|Publication Date||29 April 2008|
|Cite as||Freedom House, Freedom of the Press 2008 - Palau, 29 April 2008, available at: http://www.refworld.org/docid/4871f6243a.html [accessed 27 May 2017]|
|Disclaimer||This is not a UNHCR publication. UNHCR is not responsible for, nor does it necessarily endorse, its content. Any views expressed are solely those of the author or publisher and do not necessarily reflect those of UNHCR, the United Nations or its Member States.|
Legal Environment: 1 (of 30)
Political Environment: 5 (of 40)
Economic Environment: 8 (of 30)
Total Score: 14 (of 100)
(Lower scores = freer)
The Pacific island republic of Palau has a small but vibrant media environment, and Article 4, Section 2, of the constitution protects freedom of expression and of the press. Censorship is rare, and the press is free to report on a diversity of issues, including official corruption. In November, the Consolidated Boards Act of 2006 was passed, combining four government entities – including the Palau National Communications Corporation, which controls internet and satellite television transmissions – into one commission. The officials of the new commission will be publicly elected rather than appointed by the government, as was previously the case. In 2007, Palau joined the newly-formed Micronesian Media Association to protect free and independent journalism and public access to information. There were no attacks on the press in 2007.

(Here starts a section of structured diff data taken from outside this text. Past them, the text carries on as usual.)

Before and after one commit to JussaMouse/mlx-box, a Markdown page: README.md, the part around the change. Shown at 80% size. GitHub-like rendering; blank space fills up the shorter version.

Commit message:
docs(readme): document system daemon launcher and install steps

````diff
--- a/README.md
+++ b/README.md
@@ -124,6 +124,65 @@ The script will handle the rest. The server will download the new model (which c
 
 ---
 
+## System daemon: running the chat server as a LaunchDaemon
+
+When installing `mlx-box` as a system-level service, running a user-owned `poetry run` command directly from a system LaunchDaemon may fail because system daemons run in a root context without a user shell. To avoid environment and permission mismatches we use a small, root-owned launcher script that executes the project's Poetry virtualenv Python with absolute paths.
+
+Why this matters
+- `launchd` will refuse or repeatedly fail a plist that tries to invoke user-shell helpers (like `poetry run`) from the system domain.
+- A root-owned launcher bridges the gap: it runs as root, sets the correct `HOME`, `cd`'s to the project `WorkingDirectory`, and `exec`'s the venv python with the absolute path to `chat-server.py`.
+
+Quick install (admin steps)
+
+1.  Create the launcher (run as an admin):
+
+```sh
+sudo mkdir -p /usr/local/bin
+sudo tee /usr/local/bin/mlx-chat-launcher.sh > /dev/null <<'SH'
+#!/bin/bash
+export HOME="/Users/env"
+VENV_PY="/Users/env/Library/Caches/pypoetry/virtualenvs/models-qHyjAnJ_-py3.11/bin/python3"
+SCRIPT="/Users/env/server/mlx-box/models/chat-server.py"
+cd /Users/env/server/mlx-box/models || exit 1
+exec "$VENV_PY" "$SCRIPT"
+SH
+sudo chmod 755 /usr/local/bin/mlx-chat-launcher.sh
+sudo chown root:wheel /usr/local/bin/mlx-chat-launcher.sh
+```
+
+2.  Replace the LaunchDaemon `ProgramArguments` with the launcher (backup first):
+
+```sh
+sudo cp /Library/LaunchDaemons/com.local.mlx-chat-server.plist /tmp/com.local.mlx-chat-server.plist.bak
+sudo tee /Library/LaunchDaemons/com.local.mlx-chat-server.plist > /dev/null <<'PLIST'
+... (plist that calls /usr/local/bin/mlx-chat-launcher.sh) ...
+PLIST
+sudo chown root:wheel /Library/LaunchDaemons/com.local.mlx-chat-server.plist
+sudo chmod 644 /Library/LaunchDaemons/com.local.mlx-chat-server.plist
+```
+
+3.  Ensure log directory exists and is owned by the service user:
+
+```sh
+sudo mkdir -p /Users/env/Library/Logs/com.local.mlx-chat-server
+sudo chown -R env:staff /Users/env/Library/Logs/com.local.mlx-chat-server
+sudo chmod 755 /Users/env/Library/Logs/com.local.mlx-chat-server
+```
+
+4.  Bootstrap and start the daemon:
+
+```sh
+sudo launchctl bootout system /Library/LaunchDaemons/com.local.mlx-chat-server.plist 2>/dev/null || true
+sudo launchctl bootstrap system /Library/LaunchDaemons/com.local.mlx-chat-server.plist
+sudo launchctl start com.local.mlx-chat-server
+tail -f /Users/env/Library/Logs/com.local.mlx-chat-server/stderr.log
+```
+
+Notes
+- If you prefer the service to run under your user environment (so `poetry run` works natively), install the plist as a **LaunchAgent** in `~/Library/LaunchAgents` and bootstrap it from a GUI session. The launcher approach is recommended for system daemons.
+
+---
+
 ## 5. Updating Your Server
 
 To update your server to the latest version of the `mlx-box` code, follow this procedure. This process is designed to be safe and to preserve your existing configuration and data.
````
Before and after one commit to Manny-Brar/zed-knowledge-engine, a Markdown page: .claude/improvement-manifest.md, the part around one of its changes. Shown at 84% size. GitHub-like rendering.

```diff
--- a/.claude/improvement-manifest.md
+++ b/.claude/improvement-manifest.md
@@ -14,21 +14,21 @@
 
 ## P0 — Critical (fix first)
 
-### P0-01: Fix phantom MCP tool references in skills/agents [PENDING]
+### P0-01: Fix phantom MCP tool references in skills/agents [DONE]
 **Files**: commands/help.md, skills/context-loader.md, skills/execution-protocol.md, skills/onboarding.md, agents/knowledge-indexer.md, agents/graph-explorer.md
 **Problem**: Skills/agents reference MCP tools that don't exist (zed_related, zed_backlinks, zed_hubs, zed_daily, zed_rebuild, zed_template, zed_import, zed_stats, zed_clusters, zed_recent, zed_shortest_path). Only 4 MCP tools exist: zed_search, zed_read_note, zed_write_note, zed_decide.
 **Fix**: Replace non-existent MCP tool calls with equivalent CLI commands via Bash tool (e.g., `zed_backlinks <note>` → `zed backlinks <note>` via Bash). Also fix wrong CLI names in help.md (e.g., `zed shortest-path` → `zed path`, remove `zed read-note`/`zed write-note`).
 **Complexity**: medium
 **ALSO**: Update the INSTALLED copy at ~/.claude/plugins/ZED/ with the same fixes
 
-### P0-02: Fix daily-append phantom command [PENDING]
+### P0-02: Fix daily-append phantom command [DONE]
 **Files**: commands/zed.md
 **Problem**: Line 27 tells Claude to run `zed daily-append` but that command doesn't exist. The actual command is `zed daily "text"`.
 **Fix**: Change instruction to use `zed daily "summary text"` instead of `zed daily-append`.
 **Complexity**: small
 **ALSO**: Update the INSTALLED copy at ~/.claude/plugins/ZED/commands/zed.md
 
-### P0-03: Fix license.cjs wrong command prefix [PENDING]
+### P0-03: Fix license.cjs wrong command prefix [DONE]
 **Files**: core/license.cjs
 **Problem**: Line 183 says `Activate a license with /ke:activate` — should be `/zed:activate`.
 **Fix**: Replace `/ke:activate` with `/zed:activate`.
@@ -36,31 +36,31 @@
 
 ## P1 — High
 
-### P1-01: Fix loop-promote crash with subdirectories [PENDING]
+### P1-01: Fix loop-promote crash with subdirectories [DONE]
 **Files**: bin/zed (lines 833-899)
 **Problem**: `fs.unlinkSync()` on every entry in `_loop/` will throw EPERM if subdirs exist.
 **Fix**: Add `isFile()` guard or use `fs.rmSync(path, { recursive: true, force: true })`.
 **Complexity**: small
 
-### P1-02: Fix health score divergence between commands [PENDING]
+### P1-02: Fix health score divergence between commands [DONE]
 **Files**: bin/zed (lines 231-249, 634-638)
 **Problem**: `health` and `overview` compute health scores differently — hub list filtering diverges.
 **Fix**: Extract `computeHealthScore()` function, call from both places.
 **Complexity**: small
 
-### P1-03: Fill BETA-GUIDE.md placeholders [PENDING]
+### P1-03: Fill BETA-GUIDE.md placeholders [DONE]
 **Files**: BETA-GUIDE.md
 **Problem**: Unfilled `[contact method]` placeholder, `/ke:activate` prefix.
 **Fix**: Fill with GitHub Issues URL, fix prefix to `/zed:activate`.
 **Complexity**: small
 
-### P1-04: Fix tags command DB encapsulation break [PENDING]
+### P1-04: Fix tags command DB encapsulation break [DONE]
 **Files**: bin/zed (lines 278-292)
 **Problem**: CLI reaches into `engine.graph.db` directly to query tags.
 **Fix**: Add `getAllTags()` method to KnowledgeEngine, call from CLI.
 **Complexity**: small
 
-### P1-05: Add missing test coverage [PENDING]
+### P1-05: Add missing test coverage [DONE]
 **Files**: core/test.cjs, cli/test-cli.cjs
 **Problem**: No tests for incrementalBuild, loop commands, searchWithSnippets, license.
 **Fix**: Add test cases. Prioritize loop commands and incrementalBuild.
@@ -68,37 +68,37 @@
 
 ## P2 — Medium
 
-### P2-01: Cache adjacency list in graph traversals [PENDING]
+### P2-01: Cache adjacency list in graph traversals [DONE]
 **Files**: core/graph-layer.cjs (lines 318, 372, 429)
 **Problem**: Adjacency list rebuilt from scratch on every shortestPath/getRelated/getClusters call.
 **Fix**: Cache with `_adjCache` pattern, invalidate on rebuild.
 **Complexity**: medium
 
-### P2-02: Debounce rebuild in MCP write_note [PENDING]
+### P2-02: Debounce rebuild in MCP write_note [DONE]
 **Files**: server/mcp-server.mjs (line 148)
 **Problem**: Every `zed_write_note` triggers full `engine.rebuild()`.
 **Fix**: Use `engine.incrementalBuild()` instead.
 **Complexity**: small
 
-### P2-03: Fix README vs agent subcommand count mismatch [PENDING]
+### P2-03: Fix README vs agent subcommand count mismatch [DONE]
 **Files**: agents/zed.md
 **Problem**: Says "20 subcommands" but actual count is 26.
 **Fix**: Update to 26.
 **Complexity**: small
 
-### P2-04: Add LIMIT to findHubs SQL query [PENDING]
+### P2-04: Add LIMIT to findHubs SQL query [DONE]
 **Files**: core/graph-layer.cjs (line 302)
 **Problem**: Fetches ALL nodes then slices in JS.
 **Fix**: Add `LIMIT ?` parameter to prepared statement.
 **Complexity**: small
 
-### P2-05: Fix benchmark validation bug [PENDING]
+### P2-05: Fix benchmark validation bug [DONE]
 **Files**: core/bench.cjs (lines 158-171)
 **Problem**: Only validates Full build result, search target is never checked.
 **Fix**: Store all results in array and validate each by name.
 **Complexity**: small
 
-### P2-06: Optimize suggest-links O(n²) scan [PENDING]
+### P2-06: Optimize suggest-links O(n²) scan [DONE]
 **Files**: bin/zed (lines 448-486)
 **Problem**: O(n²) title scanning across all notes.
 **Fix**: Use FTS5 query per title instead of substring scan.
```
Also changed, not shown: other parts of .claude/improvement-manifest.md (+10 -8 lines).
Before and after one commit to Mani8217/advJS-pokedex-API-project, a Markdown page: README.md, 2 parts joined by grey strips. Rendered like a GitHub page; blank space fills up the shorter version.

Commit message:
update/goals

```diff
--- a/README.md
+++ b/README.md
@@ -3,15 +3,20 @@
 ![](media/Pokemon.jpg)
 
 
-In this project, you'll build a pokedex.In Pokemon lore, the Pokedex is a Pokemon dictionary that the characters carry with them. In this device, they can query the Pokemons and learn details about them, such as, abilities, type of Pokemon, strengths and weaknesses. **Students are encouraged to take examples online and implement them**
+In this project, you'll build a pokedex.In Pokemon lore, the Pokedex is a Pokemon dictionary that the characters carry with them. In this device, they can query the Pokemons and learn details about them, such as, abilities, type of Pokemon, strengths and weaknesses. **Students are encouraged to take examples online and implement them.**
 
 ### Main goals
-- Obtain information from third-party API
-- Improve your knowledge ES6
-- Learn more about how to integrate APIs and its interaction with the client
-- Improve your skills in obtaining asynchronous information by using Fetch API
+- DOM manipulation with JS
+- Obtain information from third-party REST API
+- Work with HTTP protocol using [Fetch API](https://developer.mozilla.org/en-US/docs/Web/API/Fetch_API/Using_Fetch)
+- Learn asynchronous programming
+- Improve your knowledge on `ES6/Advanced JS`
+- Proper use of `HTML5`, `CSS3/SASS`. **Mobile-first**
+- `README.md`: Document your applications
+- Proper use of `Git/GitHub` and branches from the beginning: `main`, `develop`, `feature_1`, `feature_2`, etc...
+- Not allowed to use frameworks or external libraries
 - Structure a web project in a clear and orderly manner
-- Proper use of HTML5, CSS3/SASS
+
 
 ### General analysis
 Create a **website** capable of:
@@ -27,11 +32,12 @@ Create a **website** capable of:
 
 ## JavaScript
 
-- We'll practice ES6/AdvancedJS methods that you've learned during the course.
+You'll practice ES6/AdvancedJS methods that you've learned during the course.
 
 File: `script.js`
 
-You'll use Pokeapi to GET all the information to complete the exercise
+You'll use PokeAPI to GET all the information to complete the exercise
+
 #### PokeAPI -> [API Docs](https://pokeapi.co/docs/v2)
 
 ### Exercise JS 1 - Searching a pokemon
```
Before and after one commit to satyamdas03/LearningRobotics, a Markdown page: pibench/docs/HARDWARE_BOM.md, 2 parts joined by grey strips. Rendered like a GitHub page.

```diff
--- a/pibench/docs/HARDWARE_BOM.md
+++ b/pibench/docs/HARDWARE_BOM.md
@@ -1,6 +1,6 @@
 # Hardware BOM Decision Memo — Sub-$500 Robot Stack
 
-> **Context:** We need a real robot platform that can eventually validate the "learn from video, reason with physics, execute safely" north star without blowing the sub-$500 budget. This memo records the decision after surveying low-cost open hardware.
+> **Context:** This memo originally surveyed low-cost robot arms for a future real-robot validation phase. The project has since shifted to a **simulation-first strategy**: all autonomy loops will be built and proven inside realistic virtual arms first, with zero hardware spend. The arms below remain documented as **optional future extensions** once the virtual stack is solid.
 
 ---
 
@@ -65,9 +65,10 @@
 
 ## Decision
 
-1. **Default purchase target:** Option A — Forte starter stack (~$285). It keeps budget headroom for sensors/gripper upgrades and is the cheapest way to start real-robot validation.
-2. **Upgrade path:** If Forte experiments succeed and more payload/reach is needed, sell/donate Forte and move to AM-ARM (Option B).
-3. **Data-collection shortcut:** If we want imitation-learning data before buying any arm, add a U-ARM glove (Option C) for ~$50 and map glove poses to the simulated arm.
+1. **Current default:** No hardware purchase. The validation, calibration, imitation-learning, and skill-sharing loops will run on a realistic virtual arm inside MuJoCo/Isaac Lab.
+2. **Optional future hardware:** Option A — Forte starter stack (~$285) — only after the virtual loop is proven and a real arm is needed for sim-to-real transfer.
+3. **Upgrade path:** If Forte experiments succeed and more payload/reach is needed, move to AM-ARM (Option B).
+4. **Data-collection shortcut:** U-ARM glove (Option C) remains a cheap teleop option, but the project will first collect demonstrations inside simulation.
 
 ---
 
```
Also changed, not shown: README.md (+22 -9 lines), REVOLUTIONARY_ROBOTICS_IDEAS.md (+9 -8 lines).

Palau has a relatively diverse media considering its small population. There are two weeklies and one regular biweekly. President Tommy Esang Remengesau Jr. meets every Wednesday with the press on the government radio station Eco-Paradise. There are also two private and two church radio stations. Diaz Radio, owned by outspoken journalist and senator Alfonso Diaz, airs a weekly program for Filipinos in Palau. The internet is unregulated by the government but is not a significant news source, as it is accessed by only 1 percent of the population.